Kim Johnston is the new director the Addison Road Early Learning Centre. She only started in the job last November, but can safely say, “It’s been really challenging times. Bushfires, floods, and now this.”
As much as these things can have an impact on the children (aged 0 to 6 years) she is responsible for at the Addison Road Early Learning Centre, Kim admits many are too young to really understand what is happening now with COVID-19. At times it’s the more subtle thing of them picking up on people’s feelings and being aware of how that might be communicated. For Kim, it’s really more a matter of managing the emotions and needs of her staff so that they can do the best work possible with, and for the children.
She explains that her staff have “vulnerabilities, like all of us, at this time. Some have elderly parents they are part-time carers for. Others are people with compromised immune systems, people who suffer from asthma, for instance, as I do. Which of course makes them very vulnerable at this time, and a little more stressed than usual.”

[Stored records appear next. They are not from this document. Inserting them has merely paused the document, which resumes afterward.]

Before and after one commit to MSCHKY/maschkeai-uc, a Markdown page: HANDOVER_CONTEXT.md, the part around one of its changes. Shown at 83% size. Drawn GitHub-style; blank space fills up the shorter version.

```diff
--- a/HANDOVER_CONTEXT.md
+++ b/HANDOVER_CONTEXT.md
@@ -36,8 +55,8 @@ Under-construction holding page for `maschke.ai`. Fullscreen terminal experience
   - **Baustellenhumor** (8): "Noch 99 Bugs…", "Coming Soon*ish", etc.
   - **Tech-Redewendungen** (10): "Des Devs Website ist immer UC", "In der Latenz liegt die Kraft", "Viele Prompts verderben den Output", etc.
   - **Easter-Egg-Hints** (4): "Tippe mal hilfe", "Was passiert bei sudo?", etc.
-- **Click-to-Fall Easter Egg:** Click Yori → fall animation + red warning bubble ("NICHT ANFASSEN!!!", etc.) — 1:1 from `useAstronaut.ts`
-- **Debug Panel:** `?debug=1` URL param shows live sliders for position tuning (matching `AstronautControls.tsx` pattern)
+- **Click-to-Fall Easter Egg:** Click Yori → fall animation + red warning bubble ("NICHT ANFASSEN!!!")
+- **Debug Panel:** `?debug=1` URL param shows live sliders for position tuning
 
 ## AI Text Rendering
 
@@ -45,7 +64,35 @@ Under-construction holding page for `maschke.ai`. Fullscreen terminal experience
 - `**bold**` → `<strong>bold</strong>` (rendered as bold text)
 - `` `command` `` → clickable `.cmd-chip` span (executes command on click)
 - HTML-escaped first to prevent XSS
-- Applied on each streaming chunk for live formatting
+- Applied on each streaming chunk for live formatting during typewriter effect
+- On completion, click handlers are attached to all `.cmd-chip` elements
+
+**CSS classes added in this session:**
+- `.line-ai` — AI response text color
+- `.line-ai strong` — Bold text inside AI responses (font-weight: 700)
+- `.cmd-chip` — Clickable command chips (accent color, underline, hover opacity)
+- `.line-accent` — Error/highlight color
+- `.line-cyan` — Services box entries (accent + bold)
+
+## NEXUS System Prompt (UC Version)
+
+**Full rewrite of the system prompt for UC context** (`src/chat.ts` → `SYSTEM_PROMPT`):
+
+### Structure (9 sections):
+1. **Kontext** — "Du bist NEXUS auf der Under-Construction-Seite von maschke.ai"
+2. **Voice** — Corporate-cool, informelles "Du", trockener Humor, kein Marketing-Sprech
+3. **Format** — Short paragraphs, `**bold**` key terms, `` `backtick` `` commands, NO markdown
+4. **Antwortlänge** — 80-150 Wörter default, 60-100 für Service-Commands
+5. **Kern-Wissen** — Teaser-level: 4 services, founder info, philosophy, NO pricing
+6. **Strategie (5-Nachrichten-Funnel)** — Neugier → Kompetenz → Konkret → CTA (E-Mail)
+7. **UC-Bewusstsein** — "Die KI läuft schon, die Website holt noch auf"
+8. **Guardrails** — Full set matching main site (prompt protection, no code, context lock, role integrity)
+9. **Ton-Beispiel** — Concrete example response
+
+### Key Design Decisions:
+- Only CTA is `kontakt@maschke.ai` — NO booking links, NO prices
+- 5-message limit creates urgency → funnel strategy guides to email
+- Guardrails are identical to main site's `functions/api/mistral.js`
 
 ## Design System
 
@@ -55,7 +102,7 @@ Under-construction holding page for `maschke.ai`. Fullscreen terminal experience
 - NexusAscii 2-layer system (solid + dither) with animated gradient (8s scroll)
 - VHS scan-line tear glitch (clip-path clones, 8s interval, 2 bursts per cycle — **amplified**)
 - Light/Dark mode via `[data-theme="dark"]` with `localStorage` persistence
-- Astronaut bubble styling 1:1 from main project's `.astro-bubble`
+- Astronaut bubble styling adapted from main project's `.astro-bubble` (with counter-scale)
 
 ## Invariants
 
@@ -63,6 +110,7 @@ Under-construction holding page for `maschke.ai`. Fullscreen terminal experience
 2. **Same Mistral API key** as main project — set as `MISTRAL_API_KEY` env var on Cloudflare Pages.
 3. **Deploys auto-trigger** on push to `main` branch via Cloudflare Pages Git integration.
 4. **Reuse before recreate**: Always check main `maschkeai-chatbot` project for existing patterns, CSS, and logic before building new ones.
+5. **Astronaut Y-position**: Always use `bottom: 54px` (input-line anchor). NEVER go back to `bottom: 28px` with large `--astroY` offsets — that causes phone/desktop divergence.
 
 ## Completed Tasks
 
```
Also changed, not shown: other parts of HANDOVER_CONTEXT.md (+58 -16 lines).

Thinking of her own allergies and asthma problems, Kim tells me how she started coughing on a crowded train only last week. “The way I was eye-balled down the aisles you really had to be there to see it. I actually told people, but of course it doesn’t matter what you say. No one believes you.”
With two young children of her own attending primary school and child care, Kim does not take her own role for granted – as a concerned parent, or a professional. “I’m confident we are doing everything we can right at the Early Learning Centre. But we are not miracle workers. We have fantastic hygiene practices, and a culture and staff with a very strong nurturing and caring background that goes right through their lives.”
“You have to understand, though, that we are face to face with babies every day. I rocked a baby to sleep just two hours ago. She was not at a self-soothing age to be able to do that herself. You can talk about all the social distancing you like, but what else am I supposed to do in that situation?
“The parents are not ignorant of how young their children are when they leave them with us. We have doctors, nurses and teachers dropping off their kids and apologising to us, feeling bad about it. We say to them, ‘Hey, we understand. You have an important role to play, especially now.”
“We also look after children that are from families that are quite isolated, for parents that don’t have a family close by, or even any family at all. When that is the case, we are the next option for support.”
Kim says Addison Road Community Organisation’s Food Pantry has been very important to the Early Learning Centre, especially over these last few weeks during the COVID-19 crisis. Her usual supermarket delivery to the Early Childhood Centre was, she says, “deleted off the system last week. So there was this scramble to get what we needed any way we could. I found myself battling crowds at a supermarket, doing things I did not want to do in my personal life that my professional life now suddenly demanded of me.”
“Addi Road’s Food Pantry was a life saver in the circumstances. Without the Food Pantry for our pasta and other basics we’d be in real trouble.”
Kim sits out front of the Food Pantry today with her shopping bags and looks around the grounds. “We used to take the children for ‘Walks on Country’ every day, just down to the garden patch. We’d teach them a little bit of mindfulness. On the way back we’d let the children to a shop at Food Pantry, all of us together. Just to get some sourdough bread and some pieces of fruit and sit together and eat.”
“We can’t be doing it now, of course. But we always considered it part of our everyday learning. I liked seeing that when I first came here to work. The visibility of children in this Centre is quite a lovely thing. The children get to know all the communities here. And be part of them.”
“I can see how varied that can be just by looking out at the carpark and watching people gather and wait to shop at the Food Pantry. All kinds of people, many of whom can’t afford to shop anywhere else. Like the other day, all these people coming here for a bag full of peaches each. Something like that – a bag full of peaches – can make or break somebody in those circumstances. It really can.
“I think the Food Pantry has really upped the availability of good nutritious food for people in need. We know that the virus will attach itself to someone who does not have the nutrition, the right food, that helps build up immunity. And who is most likely to be missing that kind of good food in their lives? The elderly, the poor, the homeless. So I can see how those groceries and fruit and vegetables from the Food Pantry are very important.
“It’s been a real backstop for us and the children at the Addison Road Early Learning Centre. And when I come here to shop I can see what a wonderful thing it is for all these other people in our community too.”
Story by Mark Mordue